Start of INPUT RECORDS
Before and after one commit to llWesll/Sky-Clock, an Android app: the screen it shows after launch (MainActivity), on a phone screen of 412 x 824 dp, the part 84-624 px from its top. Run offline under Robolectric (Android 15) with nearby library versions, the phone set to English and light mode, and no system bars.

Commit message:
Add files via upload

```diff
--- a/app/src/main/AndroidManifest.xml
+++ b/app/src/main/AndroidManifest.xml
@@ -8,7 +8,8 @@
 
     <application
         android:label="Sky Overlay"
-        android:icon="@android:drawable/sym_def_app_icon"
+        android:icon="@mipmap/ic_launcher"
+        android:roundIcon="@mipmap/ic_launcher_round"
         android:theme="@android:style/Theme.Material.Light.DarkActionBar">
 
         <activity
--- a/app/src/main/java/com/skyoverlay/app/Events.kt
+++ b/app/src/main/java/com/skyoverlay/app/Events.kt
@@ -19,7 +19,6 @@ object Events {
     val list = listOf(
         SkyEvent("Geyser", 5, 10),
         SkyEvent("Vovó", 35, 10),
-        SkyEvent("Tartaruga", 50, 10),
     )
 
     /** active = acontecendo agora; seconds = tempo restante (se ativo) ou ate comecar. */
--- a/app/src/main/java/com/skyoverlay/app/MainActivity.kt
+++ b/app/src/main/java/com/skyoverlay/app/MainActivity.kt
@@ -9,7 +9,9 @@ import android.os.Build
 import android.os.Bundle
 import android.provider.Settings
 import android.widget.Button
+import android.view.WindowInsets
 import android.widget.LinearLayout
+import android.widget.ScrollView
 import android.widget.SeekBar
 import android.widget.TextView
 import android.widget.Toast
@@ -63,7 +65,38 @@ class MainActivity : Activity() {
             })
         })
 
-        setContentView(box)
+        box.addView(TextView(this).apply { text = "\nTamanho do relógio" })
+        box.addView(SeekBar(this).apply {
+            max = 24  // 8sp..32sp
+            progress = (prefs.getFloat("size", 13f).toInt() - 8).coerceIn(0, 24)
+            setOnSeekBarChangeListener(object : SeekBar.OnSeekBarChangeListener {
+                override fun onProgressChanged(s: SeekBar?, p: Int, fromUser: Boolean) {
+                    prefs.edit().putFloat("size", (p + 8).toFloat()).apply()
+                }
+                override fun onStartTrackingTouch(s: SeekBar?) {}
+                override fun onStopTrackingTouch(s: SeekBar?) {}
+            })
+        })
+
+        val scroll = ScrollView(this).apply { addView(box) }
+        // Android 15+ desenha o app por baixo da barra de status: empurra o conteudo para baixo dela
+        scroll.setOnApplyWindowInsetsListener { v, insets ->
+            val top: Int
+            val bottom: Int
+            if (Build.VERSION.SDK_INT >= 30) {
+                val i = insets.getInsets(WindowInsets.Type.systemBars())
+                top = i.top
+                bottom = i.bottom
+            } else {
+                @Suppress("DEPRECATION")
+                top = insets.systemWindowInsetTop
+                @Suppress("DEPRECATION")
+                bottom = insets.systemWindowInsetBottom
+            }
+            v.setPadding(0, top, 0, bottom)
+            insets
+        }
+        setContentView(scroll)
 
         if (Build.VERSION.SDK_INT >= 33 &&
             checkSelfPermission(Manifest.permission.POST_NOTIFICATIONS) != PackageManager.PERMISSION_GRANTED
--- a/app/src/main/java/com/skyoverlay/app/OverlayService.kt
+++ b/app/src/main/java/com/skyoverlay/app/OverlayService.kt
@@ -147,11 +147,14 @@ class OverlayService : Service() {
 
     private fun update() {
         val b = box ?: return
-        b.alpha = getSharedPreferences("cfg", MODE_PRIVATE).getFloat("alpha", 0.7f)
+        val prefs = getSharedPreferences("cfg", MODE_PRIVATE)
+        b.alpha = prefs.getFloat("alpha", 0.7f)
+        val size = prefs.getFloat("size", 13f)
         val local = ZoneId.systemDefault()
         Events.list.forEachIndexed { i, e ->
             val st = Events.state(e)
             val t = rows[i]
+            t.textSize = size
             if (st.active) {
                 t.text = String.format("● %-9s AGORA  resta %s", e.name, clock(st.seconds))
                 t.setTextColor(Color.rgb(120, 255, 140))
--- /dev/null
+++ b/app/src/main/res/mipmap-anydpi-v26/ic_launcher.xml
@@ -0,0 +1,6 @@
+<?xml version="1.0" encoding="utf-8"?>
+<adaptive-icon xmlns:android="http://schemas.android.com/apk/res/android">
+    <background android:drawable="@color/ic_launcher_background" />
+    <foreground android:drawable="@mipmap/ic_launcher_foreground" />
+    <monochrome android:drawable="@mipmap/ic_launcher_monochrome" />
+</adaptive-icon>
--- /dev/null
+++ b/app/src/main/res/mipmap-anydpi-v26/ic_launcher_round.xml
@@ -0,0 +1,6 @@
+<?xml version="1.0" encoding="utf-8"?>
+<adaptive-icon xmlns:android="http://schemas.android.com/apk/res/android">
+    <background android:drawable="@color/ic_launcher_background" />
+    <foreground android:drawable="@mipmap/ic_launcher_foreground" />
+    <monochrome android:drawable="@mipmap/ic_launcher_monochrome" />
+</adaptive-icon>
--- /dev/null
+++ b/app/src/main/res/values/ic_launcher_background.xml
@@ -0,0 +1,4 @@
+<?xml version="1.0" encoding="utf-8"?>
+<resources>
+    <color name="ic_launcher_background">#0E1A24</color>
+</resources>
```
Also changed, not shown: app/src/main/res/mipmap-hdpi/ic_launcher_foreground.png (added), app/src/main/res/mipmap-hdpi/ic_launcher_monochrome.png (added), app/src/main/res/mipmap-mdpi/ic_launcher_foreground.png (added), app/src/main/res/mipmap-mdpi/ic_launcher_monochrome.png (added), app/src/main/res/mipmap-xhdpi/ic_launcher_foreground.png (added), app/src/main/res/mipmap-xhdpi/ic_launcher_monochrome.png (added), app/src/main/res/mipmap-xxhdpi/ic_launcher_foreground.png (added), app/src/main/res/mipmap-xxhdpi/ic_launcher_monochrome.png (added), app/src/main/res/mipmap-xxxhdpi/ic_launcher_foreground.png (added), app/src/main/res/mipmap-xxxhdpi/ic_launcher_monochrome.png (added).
End of INPUT RECORDS
Start of INPUT RECORDS
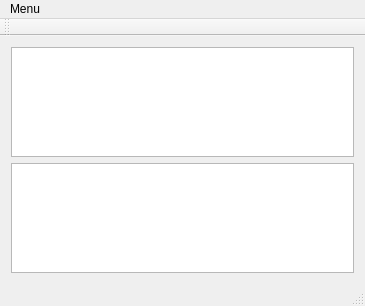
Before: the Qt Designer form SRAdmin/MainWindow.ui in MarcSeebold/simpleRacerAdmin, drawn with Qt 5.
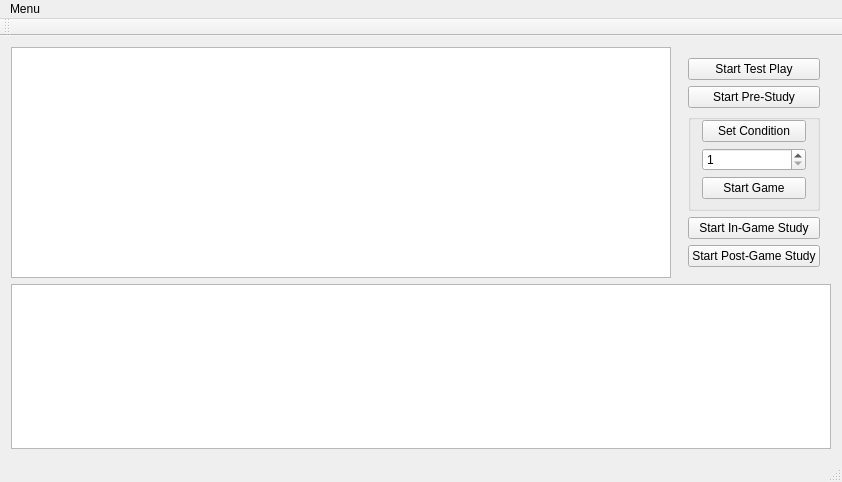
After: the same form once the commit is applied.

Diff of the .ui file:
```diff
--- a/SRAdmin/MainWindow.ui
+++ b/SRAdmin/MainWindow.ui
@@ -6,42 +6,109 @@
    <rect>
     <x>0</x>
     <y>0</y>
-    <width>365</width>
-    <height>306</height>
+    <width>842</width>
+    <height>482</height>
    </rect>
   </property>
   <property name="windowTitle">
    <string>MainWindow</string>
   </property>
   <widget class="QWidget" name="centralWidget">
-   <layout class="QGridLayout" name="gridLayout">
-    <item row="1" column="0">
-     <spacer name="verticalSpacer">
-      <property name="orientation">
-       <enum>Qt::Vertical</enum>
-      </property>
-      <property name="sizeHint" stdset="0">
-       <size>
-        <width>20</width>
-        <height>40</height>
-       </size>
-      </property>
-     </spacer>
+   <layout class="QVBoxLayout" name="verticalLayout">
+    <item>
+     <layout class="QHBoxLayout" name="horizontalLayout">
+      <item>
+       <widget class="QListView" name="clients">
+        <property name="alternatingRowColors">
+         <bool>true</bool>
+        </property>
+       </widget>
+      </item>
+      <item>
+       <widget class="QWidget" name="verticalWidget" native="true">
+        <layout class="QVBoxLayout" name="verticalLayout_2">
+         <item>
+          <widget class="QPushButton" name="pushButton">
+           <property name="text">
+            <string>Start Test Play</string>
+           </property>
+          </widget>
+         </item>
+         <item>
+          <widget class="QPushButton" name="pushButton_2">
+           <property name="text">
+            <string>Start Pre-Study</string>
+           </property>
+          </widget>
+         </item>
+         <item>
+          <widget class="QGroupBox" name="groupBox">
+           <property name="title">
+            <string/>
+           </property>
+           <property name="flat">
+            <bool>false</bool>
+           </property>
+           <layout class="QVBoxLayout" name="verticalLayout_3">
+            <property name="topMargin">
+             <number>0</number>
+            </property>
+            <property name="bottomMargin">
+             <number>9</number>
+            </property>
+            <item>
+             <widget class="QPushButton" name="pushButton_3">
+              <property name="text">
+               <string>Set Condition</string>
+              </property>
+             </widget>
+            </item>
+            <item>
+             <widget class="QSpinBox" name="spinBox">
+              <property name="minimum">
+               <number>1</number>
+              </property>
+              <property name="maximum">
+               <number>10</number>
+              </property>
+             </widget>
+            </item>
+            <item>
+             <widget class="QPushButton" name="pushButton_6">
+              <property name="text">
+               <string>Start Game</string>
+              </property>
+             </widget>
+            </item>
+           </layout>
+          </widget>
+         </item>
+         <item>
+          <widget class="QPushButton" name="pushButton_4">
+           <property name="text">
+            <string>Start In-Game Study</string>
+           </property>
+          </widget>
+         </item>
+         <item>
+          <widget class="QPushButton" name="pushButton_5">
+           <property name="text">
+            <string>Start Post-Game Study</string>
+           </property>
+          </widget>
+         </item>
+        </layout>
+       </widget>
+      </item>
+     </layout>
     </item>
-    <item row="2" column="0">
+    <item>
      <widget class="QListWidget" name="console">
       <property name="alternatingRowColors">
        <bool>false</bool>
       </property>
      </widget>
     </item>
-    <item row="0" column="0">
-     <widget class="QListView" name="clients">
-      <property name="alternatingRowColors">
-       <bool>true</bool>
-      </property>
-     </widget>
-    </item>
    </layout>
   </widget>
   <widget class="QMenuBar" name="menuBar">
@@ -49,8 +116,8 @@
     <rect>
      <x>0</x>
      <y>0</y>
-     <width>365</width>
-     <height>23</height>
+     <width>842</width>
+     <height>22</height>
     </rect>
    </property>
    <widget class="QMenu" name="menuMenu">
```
End of INPUT RECORDS
> _WHAT IS REQUIRED_
Which of the lines above carry the string "prefs"? Pick them out and copy them.

> _RESPONSE TO THE TASK_
+            progress = (prefs.getFloat("size", 13f).toInt() - 8).coerceIn(0, 24)
+                    prefs.edit().putFloat("size", (p + 8).toFloat()).apply()
+        val prefs = getSharedPreferences("cfg", MODE_PRIVATE)
+        b.alpha = prefs.getFloat("alpha", 0.7f)
+        val size = prefs.getFloat("size", 13f)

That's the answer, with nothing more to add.